Segment Start: Task input
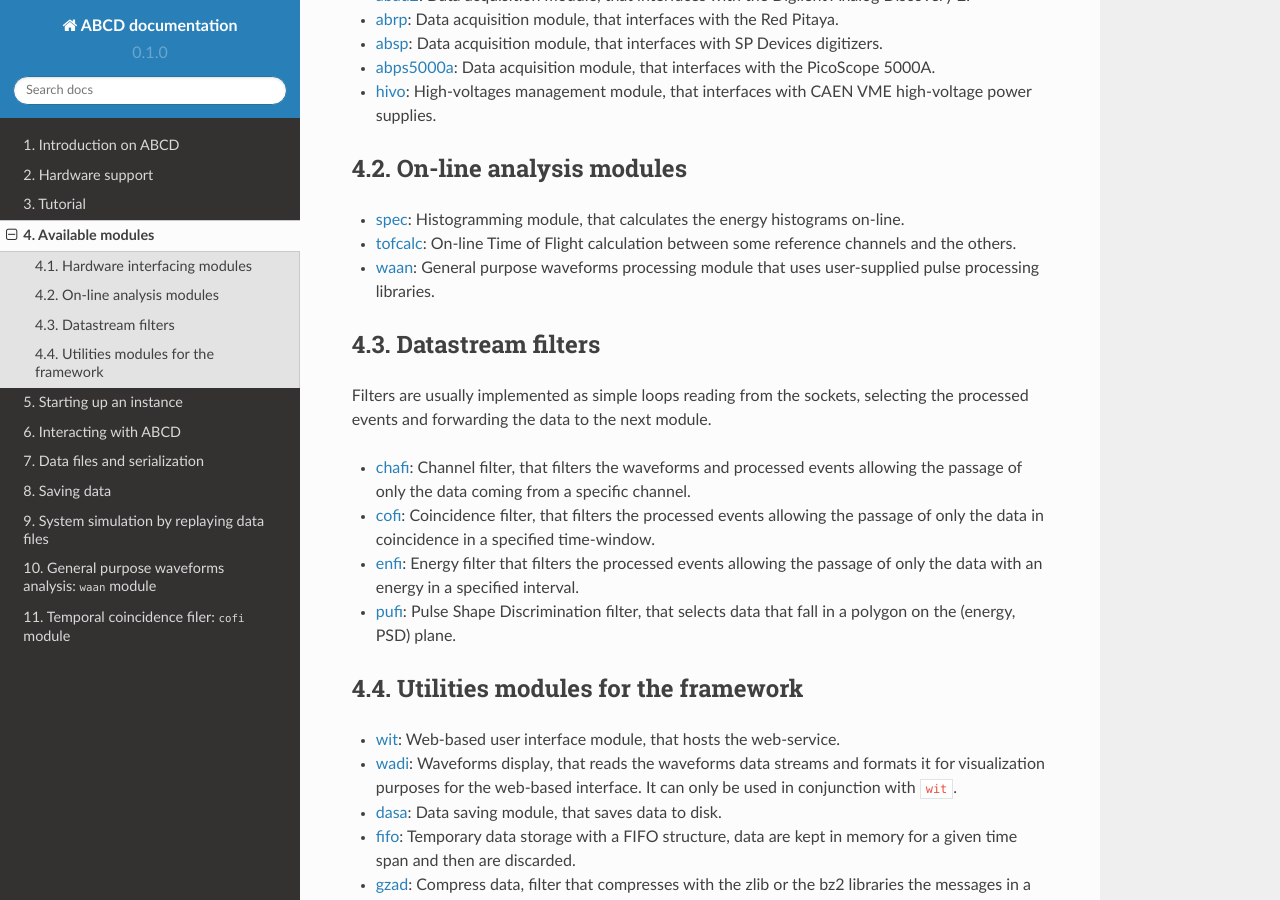
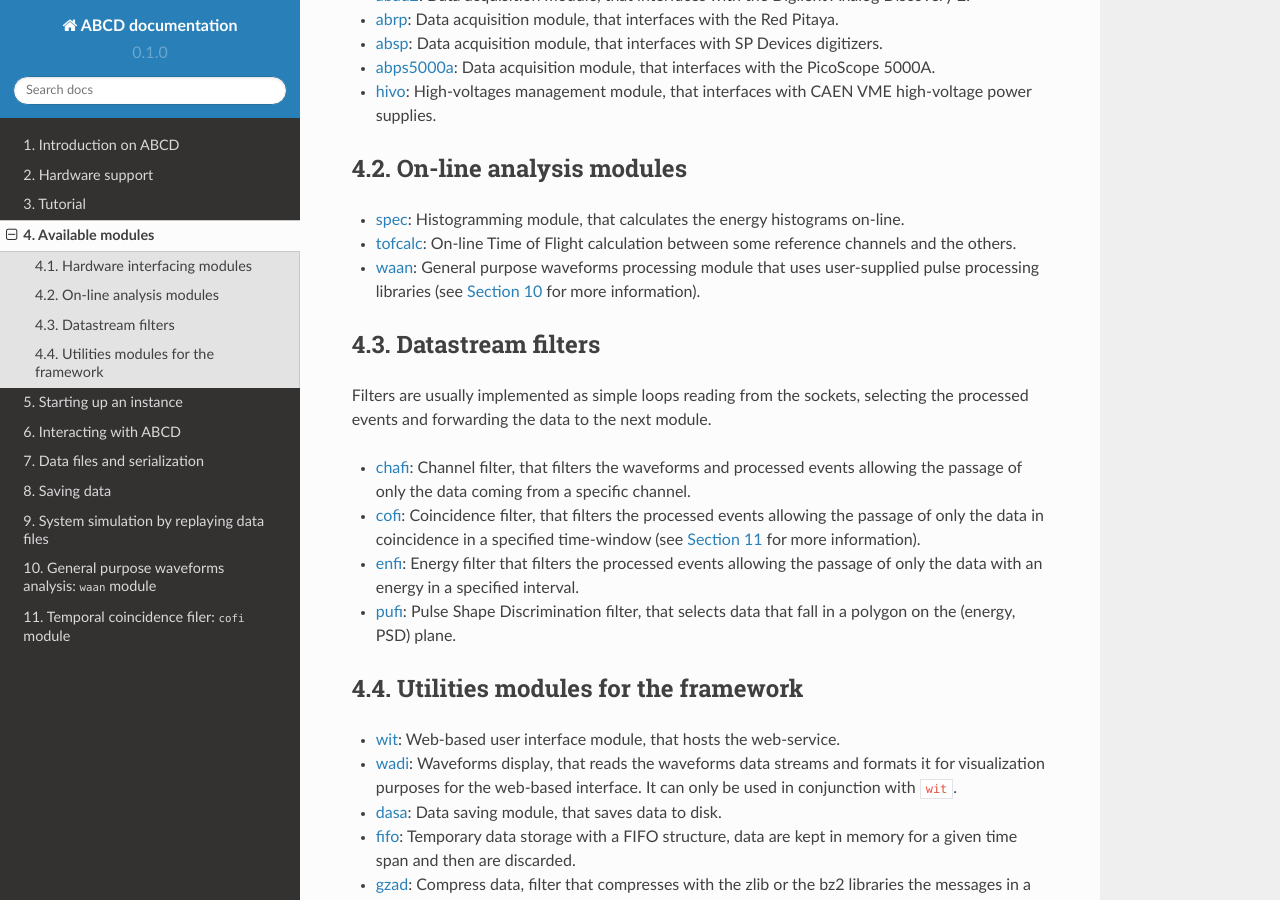
Before and after one commit to cl-fontana/abcd-docs, a Sphinx documentation site: the page built from docs/source/modules.rst, in a window 1280 px wide and 900 px high, scrolled down 450 px. Built offline with Sphinx 7.4.7 and the Read the Docs theme 2.0.0, drawn with Linux system fonts in a browser that asks for light colours.

Commit message:
Referencing modules

```diff
--- a/docs/source/cofi.rst
+++ b/docs/source/cofi.rst
@@ -1,3 +1,5 @@
+.. _ch-cofi:
+
 ===========================================
 Temporal coincidence filer: ``cofi`` module
 ===========================================
--- a/docs/source/modules.rst
+++ b/docs/source/modules.rst
@@ -24,7 +24,7 @@ On-line analysis modules
 
 * `spec <https://github.com/ec-jrc/abcd/tree/main/spec/>`_: Histogramming module, that calculates the energy histograms on-line.
 * `tofcalc <https://github.com/ec-jrc/abcd/tree/main/tofcalc/>`_: On-line Time of Flight calculation between some reference channels and the others.
-* `waan <https://github.com/ec-jrc/abcd/tree/main/waan/>`_: General purpose waveforms processing module that uses user-supplied pulse processing libraries.
+* `waan <https://github.com/ec-jrc/abcd/tree/main/waan/>`_: General purpose waveforms processing module that uses user-supplied pulse processing libraries (see :numref:`ch-waan` for more information).
 
 Datastream filters
 ------------------
@@ -32,7 +32,7 @@ Datastream filters
 Filters are usually implemented as simple loops reading from the sockets, selecting the processed events and forwarding the data to the next module.
 
 * `chafi <https://github.com/ec-jrc/abcd/tree/main/chafi/>`_: Channel filter, that filters the waveforms and processed events allowing the passage of only the data coming from a specific channel.
-* `cofi <https://github.com/ec-jrc/abcd/tree/main/cofi/>`_: Coincidence filter, that filters the processed events allowing the passage of only the data in coincidence in a specified time-window.
+* `cofi <https://github.com/ec-jrc/abcd/tree/main/cofi/>`_: Coincidence filter, that filters the processed events allowing the passage of only the data in coincidence in a specified time-window (see :numref:`ch-cofi` for more information).
 * `enfi <https://github.com/ec-jrc/abcd/tree/main/enfi/>`_: Energy filter that filters the processed events allowing the passage of only the data with an energy in a specified interval.
 * `pufi <https://github.com/ec-jrc/abcd/tree/main/pufi/>`_: Pulse Shape Discrimination filter, that selects data that fall in a polygon on the (energy, PSD) plane.
 
--- a/docs/source/waan.rst
+++ b/docs/source/waan.rst
@@ -1,3 +1,5 @@
+.. _ch-waan:
+
 ===================================================
 General purpose waveforms analysis: ``waan`` module
 ===================================================
```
Segment End: Task input
Drop the images and quote the entries word for word.

[Response to this exercise]
Before and after one commit to cl-fontana/abcd-docs, a Sphinx documentation site: the page built from docs/source/modules.rst, in a window 1280 px wide and 900 px high, scrolled down 450 px. Built offline with Sphinx 7.4.7 and the Read the Docs theme 2.0.0, drawn with Linux system fonts in a browser that asks for light colours.

Commit message:
Referencing modules

```diff
--- a/docs/source/cofi.rst
+++ b/docs/source/cofi.rst
@@ -1,3 +1,5 @@
+.. _ch-cofi:
+
 ===========================================
 Temporal coincidence filer: ``cofi`` module
 ===========================================
--- a/docs/source/modules.rst
+++ b/docs/source/modules.rst
@@ -24,7 +24,7 @@ On-line analysis modules
 
 * `spec <https://github.com/ec-jrc/abcd/tree/main/spec/>`_: Histogramming module, that calculates the energy histograms on-line.
 * `tofcalc <https://github.com/ec-jrc/abcd/tree/main/tofcalc/>`_: On-line Time of Flight calculation between some reference channels and the others.
-* `waan <https://github.com/ec-jrc/abcd/tree/main/waan/>`_: General purpose waveforms processing module that uses user-supplied pulse processing libraries.
+* `waan <https://github.com/ec-jrc/abcd/tree/main/waan/>`_: General purpose waveforms processing module that uses user-supplied pulse processing libraries (see :numref:`ch-waan` for more information).
 
 Datastream filters
 ------------------
@@ -32,7 +32,7 @@ Datastream filters
 Filters are usually implemented as simple loops reading from the sockets, selecting the processed events and forwarding the data to the next module.
 
 * `chafi <https://github.com/ec-jrc/abcd/tree/main/chafi/>`_: Channel filter, that filters the waveforms and processed events allowing the passage of only the data coming from a specific channel.
-* `cofi <https://github.com/ec-jrc/abcd/tree/main/cofi/>`_: Coincidence filter, that filters the processed events allowing the passage of only the data in coincidence in a specified time-window.
+* `cofi <https://github.com/ec-jrc/abcd/tree/main/cofi/>`_: Coincidence filter, that filters the processed events allowing the passage of only the data in coincidence in a specified time-window (see :numref:`ch-cofi` for more information).
 * `enfi <https://github.com/ec-jrc/abcd/tree/main/enfi/>`_: Energy filter that filters the processed events allowing the passage of only the data with an energy in a specified interval.
 * `pufi <https://github.com/ec-jrc/abcd/tree/main/pufi/>`_: Pulse Shape Discrimination filter, that selects data that fall in a polygon on the (energy, PSD) plane.
 
--- a/docs/source/waan.rst
+++ b/docs/source/waan.rst
@@ -1,3 +1,5 @@
+.. _ch-waan:
+
 ===================================================
 General purpose waveforms analysis: ``waan`` module
 ===================================================
```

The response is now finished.